* **Aim of the exercise**
Drop every picture and give the entries back exactly.

* **Source data**
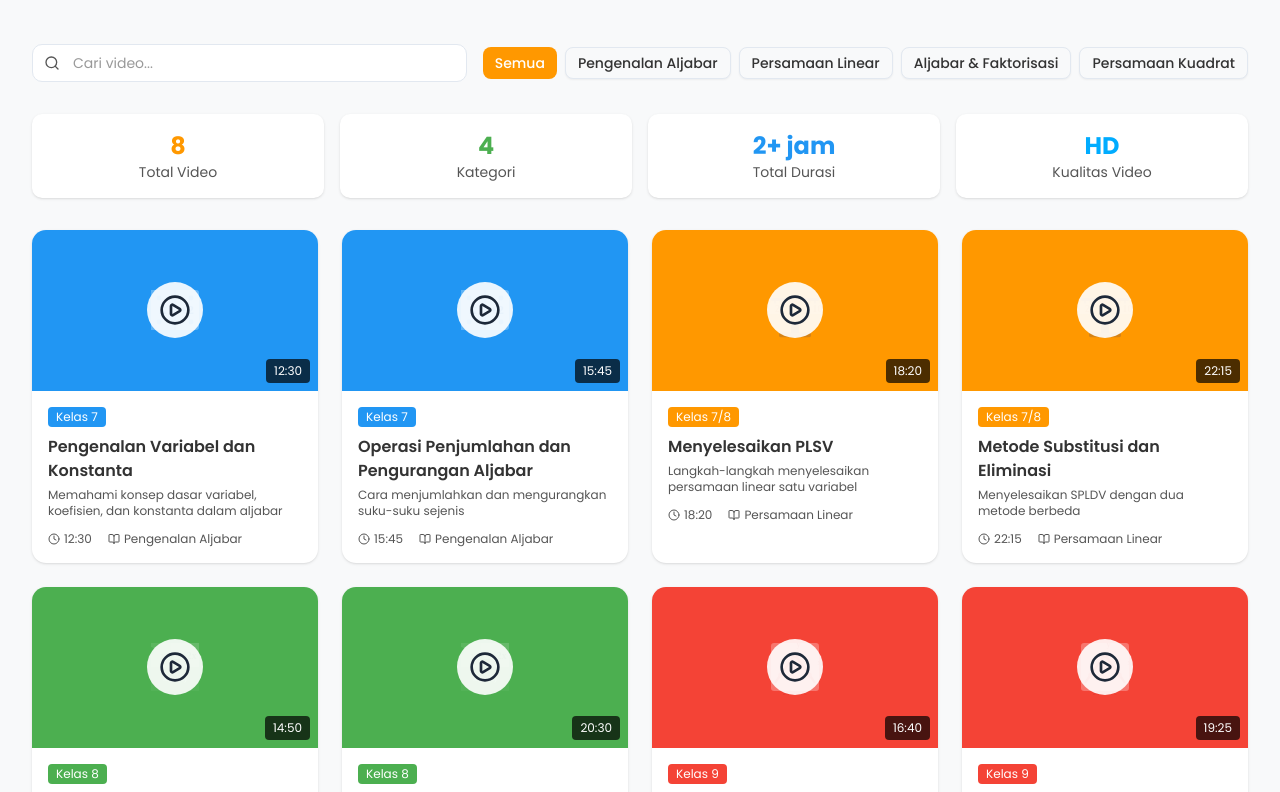
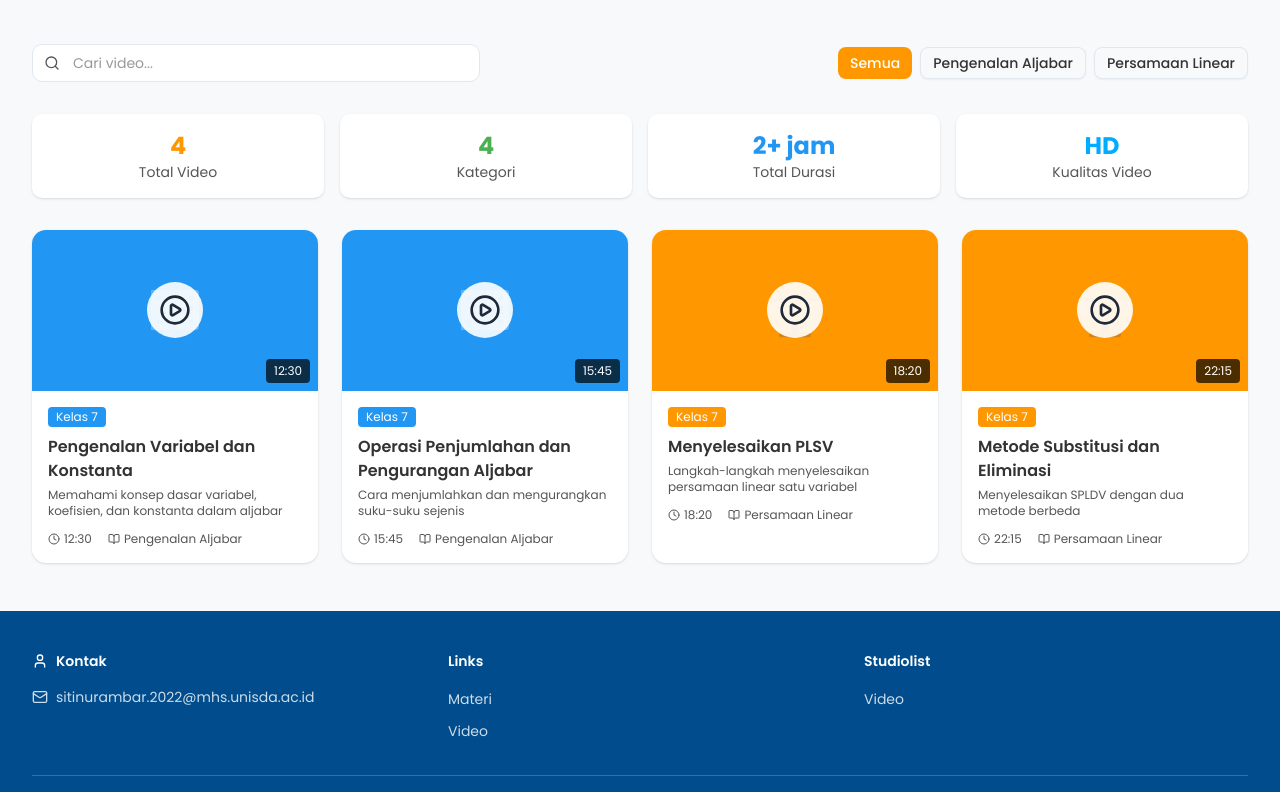
Before and after one commit to ambararsis-cmd/v0-mtk-smp-website, a Next.js app: page /fitur/video-tutorial in a window 1280 px wide. Shown: the part 280-1072 px from the top of the page. Built offline with nearby package versions, Linux system fonts and the light colour scheme.

Commit message:
feat: update kelas level to "Kelas 7" across multiple files

```diff
--- a/app/daftar-isi/page.tsx
+++ b/app/daftar-isi/page.tsx
@@ -21,7 +21,7 @@ const materiList = [
   {
     id: 2,
     title: "Persamaan & Pertidaksamaan Linear",
-    kelas: "Kelas 7/8",
+    kelas: "Kelas 7",
     description: "Satu & Dua Variabel. Menyelesaikan Masalah Kehidupan Nyata.",
     href: "/materi/persamaan-linear",
     color: "bg-card-orange",
@@ -32,32 +32,7 @@ const materiList = [
       "Penerapan dalam Kehidupan Nyata",
     ],
   },
-  {
-    id: 3,
-    title: "Aljabar & Faktorisasi",
-    kelas: "Kelas 8",
-    description: "Pemangkatan, Pembagian. Faktorisasi Suku Banyak.",
-    href: "/materi/aljabar-faktorisasi",
-    color: "bg-card-green",
-    topics: [
-      "Pemangkatan Aljabar",
-      "Pembagian Aljabar",
-      "Faktorisasi Bentuk Aljabar",
-      "Faktorisasi Suku Banyak",
-    ],
-  },
-  {
-    id: 4,
-    title: "Persamaan Kuadrat",
-    kelas: "Kelas 9",
-    description: "Akar-akar Persamaan, Rumus ABC, Grafik Fungsi Kuadrat.",
-    href: "/materi/persamaan-kuadrat",
-    color: "bg-card-red",
-    topics: [
-      "Bentuk Umum Persamaan Kuadrat",
-      "Menentukan Akar-akar Persamaan",
-      "Rumus ABC (Kuadratik)",
-      "Grafik Fungsi Kuadrat",
+]
     ],
   },
 ]
--- a/app/fitur/latihan-soal/page.tsx
+++ b/app/fitur/latihan-soal/page.tsx
@@ -22,7 +22,7 @@ const quizCategories = [
   {
     id: 2,
     title: "Persamaan Linear",
-    kelas: "Kelas 7/8",
+    kelas: "Kelas 7",
     description: "PLSV, PLDV, Pertidaksamaan",
     color: "bg-[#ff9800]",
     totalSoal: 10,
@@ -30,35 +30,11 @@ const quizCategories = [
     bestScore: 70,
     href: "/materi/persamaan-linear?tab=latihan",
   },
-  {
-    id: 3,
-    title: "Aljabar & Faktorisasi",
-    kelas: "Kelas 8",
-    description: "Pemangkatan, Pembagian, Faktorisasi",
-    color: "bg-[#4caf50]",
-    totalSoal: 10,
-    completed: 3,
-    bestScore: 60,
-    href: "/materi/aljabar-faktorisasi?tab=latihan",
-  },
-  {
-    id: 4,
-    title: "Persamaan Kuadrat",
-    kelas: "Kelas 9",
-    description: "Rumus ABC, Grafik Fungsi Kuadrat",
-    color: "bg-[#f44336]",
-    totalSoal: 10,
-    completed: 0,
-    bestScore: 0,
-    href: "/materi/persamaan-kuadrat?tab=latihan",
-  },
 ]
 
 const recentAttempts = [
   { quiz: "Pengenalan Aljabar", score: 90, date: "Hari ini", status: "lulus" },
   { quiz: "Persamaan Linear", score: 70, date: "Kemarin", status: "lulus" },
-  { quiz: "Aljabar & Faktorisasi", score: 60, date: "2 hari lalu", status: "perlu perbaikan" },
-  { quiz: "Pengenalan Aljabar", score: 80, date: "3 hari lalu", status: "lulus" },
 ]
 
 export default function LatihanSoalPage() {
--- a/app/fitur/materi-interaktif/page.tsx
+++ b/app/fitur/materi-interaktif/page.tsx
@@ -18,30 +18,12 @@ const materiList = [
   },
   {
     title: "Persamaan Linear",
-    kelas: "Kelas 7/8",
+    kelas: "Kelas 7",
     description: "PLSV, PLDV, Pertidaksamaan",
     color: "bg-[#ff9800]",
     href: "/materi/persamaan-linear",
     icon: Puzzle,
     progress: 50,
-  },
-  {
-    title: "Aljabar & Faktorisasi",
-    kelas: "Kelas 8",
-    description: "Pemangkatan, Pembagian, Faktorisasi",
-    color: "bg-[#4caf50]",
-    href: "/materi/aljabar-faktorisasi",
-    icon: Calculator,
-    progress: 30,
-  },
-  {
-    title: "Persamaan Kuadrat",
-    kelas: "Kelas 9",
-    description: "Rumus ABC, Grafik Fungsi Kuadrat",
-    color: "bg-[#f44336]",
-    href: "/materi/persamaan-kuadrat",
-    icon: Brain,
-    progress: 10,
   },
 ]
 
--- a/app/fitur/video-tutorial/page.tsx
+++ b/app/fitur/video-tutorial/page.tsx
@@ -34,7 +34,7 @@ const videos = [
     description: "Langkah-langkah menyelesaikan persamaan linear satu variabel",
     duration: "18:20",
     category: "Persamaan Linear",
-    kelas: "Kelas 7/8",
+    kelas: "Kelas 7",
     thumbnail: "/icons/equation.svg",
     color: "bg-[#ff9800]",
   },
@@ -44,53 +44,13 @@ const videos = [
     description: "Menyelesaikan SPLDV dengan dua metode berbeda",
     duration: "22:15",
     category: "Persamaan Linear",
-    kelas: "Kelas 7/8",
+    kelas: "Kelas 7",
     thumbnail: "/icons/equation.svg",
     color: "bg-[#ff9800]",
   },
-  {
-    id: 5,
-    title: "Sifat-sifat Eksponen",
-    description: "Memahami dan menerapkan sifat-sifat pangkat dalam aljabar",
-    duration: "14:50",
-    category: "Aljabar & Faktorisasi",
-    kelas: "Kelas 8",
-    thumbnail: "/icons/factorization.svg",
-    color: "bg-[#4caf50]",
-  },
-  {
-    id: 6,
-    title: "Faktorisasi Bentuk ax² + bx + c",
-    description: "Teknik memfaktorkan trinomial kuadrat",
-    duration: "20:30",
-    category: "Aljabar & Faktorisasi",
-    kelas: "Kelas 8",
-    thumbnail: "/icons/factorization.svg",
-    color: "bg-[#4caf50]",
-  },
-  {
-    id: 7,
-    title: "Rumus ABC (Kuadrat)",
-    description: "Menggunakan rumus ABC untuk mencari akar persamaan kuadrat",
-    duration: "16:40",
-    category: "Persamaan Kuadrat",
-    kelas: "Kelas 9",
-    thumbnail: "/icons/quadratic.svg",
-    color: "bg-[#f44336]",
-  },
-  {
-    id: 8,
-    title: "Menggambar Grafik Fungsi Kuadrat",
-    description: "Langkah-langkah menggambar parabola dengan tepat",
-    duration: "19:25",
-    category: "Persamaan Kuadrat",
-    kelas: "Kelas 9",
-    thumbnail: "/icons/quadratic.svg",
-    color: "bg-[#f44336]",
-  },
 ]
 
-const categories = ["Semua", "Pengenalan Aljabar", "Persamaan Linear", "Aljabar & Faktorisasi", "Persamaan Kuadrat"]
+const categories = ["Semua", "Pengenalan Aljabar", "Persamaan Linear"]
 
 export default function VideoTutorialPage() {
   const [searchQuery, setSearchQuery] = useState("")
```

* **Result of the exercise**
Before and after one commit to ambararsis-cmd/v0-mtk-smp-website, a Next.js app: page /fitur/video-tutorial in a window 1280 px wide. Shown: the part 280-1072 px from the top of the page. Built offline with nearby package versions, Linux system fonts and the light colour scheme.

Commit message:
feat: update kelas level to "Kelas 7" across multiple files

```diff
--- a/app/daftar-isi/page.tsx
+++ b/app/daftar-isi/page.tsx
@@ -21,7 +21,7 @@ const materiList = [
   {
     id: 2,
     title: "Persamaan & Pertidaksamaan Linear",
-    kelas: "Kelas 7/8",
+    kelas: "Kelas 7",
     description: "Satu & Dua Variabel. Menyelesaikan Masalah Kehidupan Nyata.",
     href: "/materi/persamaan-linear",
     color: "bg-card-orange",
@@ -32,32 +32,7 @@ const materiList = [
       "Penerapan dalam Kehidupan Nyata",
     ],
   },
-  {
-    id: 3,
-    title: "Aljabar & Faktorisasi",
-    kelas: "Kelas 8",
-    description: "Pemangkatan, Pembagian. Faktorisasi Suku Banyak.",
-    href: "/materi/aljabar-faktorisasi",
-    color: "bg-card-green",
-    topics: [
-      "Pemangkatan Aljabar",
-      "Pembagian Aljabar",
-      "Faktorisasi Bentuk Aljabar",
-      "Faktorisasi Suku Banyak",
-    ],
-  },
-  {
-    id: 4,
-    title: "Persamaan Kuadrat",
-    kelas: "Kelas 9",
-    description: "Akar-akar Persamaan, Rumus ABC, Grafik Fungsi Kuadrat.",
-    href: "/materi/persamaan-kuadrat",
-    color: "bg-card-red",
-    topics: [
-      "Bentuk Umum Persamaan Kuadrat",
-      "Menentukan Akar-akar Persamaan",
-      "Rumus ABC (Kuadratik)",
-      "Grafik Fungsi Kuadrat",
+]
     ],
   },
 ]
--- a/app/fitur/latihan-soal/page.tsx
+++ b/app/fitur/latihan-soal/page.tsx
@@ -22,7 +22,7 @@ const quizCategories = [
   {
     id: 2,
     title: "Persamaan Linear",
-    kelas: "Kelas 7/8",
+    kelas: "Kelas 7",
     description: "PLSV, PLDV, Pertidaksamaan",
     color: "bg-[#ff9800]",
     totalSoal: 10,
@@ -30,35 +30,11 @@ const quizCategories = [
     bestScore: 70,
     href: "/materi/persamaan-linear?tab=latihan",
   },
-  {
-    id: 3,
-    title: "Aljabar & Faktorisasi",
-    kelas: "Kelas 8",
-    description: "Pemangkatan, Pembagian, Faktorisasi",
-    color: "bg-[#4caf50]",
-    totalSoal: 10,
-    completed: 3,
-    bestScore: 60,
-    href: "/materi/aljabar-faktorisasi?tab=latihan",
-  },
-  {
-    id: 4,
-    title: "Persamaan Kuadrat",
-    kelas: "Kelas 9",
-    description: "Rumus ABC, Grafik Fungsi Kuadrat",
-    color: "bg-[#f44336]",
-    totalSoal: 10,
-    completed: 0,
-    bestScore: 0,
-    href: "/materi/persamaan-kuadrat?tab=latihan",
-  },
 ]
 
 const recentAttempts = [
   { quiz: "Pengenalan Aljabar", score: 90, date: "Hari ini", status: "lulus" },
   { quiz: "Persamaan Linear", score: 70, date: "Kemarin", status: "lulus" },
-  { quiz: "Aljabar & Faktorisasi", score: 60, date: "2 hari lalu", status: "perlu perbaikan" },
-  { quiz: "Pengenalan Aljabar", score: 80, date: "3 hari lalu", status: "lulus" },
 ]
 
 export default function LatihanSoalPage() {
--- a/app/fitur/materi-interaktif/page.tsx
+++ b/app/fitur/materi-interaktif/page.tsx
@@ -18,30 +18,12 @@ const materiList = [
   },
   {
     title: "Persamaan Linear",
-    kelas: "Kelas 7/8",
+    kelas: "Kelas 7",
     description: "PLSV, PLDV, Pertidaksamaan",
     color: "bg-[#ff9800]",
     href: "/materi/persamaan-linear",
     icon: Puzzle,
     progress: 50,
-  },
-  {
-    title: "Aljabar & Faktorisasi",
-    kelas: "Kelas 8",
-    description: "Pemangkatan, Pembagian, Faktorisasi",
-    color: "bg-[#4caf50]",
-    href: "/materi/aljabar-faktorisasi",
-    icon: Calculator,
-    progress: 30,
-  },
-  {
-    title: "Persamaan Kuadrat",
-    kelas: "Kelas 9",
-    description: "Rumus ABC, Grafik Fungsi Kuadrat",
-    color: "bg-[#f44336]",
-    href: "/materi/persamaan-kuadrat",
-    icon: Brain,
-    progress: 10,
   },
 ]
 
--- a/app/fitur/video-tutorial/page.tsx
+++ b/app/fitur/video-tutorial/page.tsx
@@ -34,7 +34,7 @@ const videos = [
     description: "Langkah-langkah menyelesaikan persamaan linear satu variabel",
     duration: "18:20",
     category: "Persamaan Linear",
-    kelas: "Kelas 7/8",
+    kelas: "Kelas 7",
     thumbnail: "/icons/equation.svg",
     color: "bg-[#ff9800]",
   },
@@ -44,53 +44,13 @@ const videos = [
     description: "Menyelesaikan SPLDV dengan dua metode berbeda",
     duration: "22:15",
     category: "Persamaan Linear",
-    kelas: "Kelas 7/8",
+    kelas: "Kelas 7",
     thumbnail: "/icons/equation.svg",
     color: "bg-[#ff9800]",
   },
-  {
-    id: 5,
-    title: "Sifat-sifat Eksponen",
-    description: "Memahami dan menerapkan sifat-sifat pangkat dalam aljabar",
-    duration: "14:50",
-    category: "Aljabar & Faktorisasi",
-    kelas: "Kelas 8",
-    thumbnail: "/icons/factorization.svg",
-    color: "bg-[#4caf50]",
-  },
-  {
-    id: 6,
-    title: "Faktorisasi Bentuk ax² + bx + c",
-    description: "Teknik memfaktorkan trinomial kuadrat",
-    duration: "20:30",
-    category: "Aljabar & Faktorisasi",
-    kelas: "Kelas 8",
-    thumbnail: "/icons/factorization.svg",
-    color: "bg-[#4caf50]",
-  },
-  {
-    id: 7,
-    title: "Rumus ABC (Kuadrat)",
-    description: "Menggunakan rumus ABC untuk mencari akar persamaan kuadrat",
-    duration: "16:40",
-    category: "Persamaan Kuadrat",
-    kelas: "Kelas 9",
-    thumbnail: "/icons/quadratic.svg",
-    color: "bg-[#f44336]",
-  },
-  {
-    id: 8,
-    title: "Menggambar Grafik Fungsi Kuadrat",
-    description: "Langkah-langkah menggambar parabola dengan tepat",
-    duration: "19:25",
-    category: "Persamaan Kuadrat",
-    kelas: "Kelas 9",
-    thumbnail: "/icons/quadratic.svg",
-    color: "bg-[#f44336]",
-  },
 ]
 
-const categories = ["Semua", "Pengenalan Aljabar", "Persamaan Linear", "Aljabar & Faktorisasi", "Persamaan Kuadrat"]
+const categories = ["Semua", "Pengenalan Aljabar", "Persamaan Linear"]
 
 export default function VideoTutorialPage() {
   const [searchQuery, setSearchQuery] = useState("")
```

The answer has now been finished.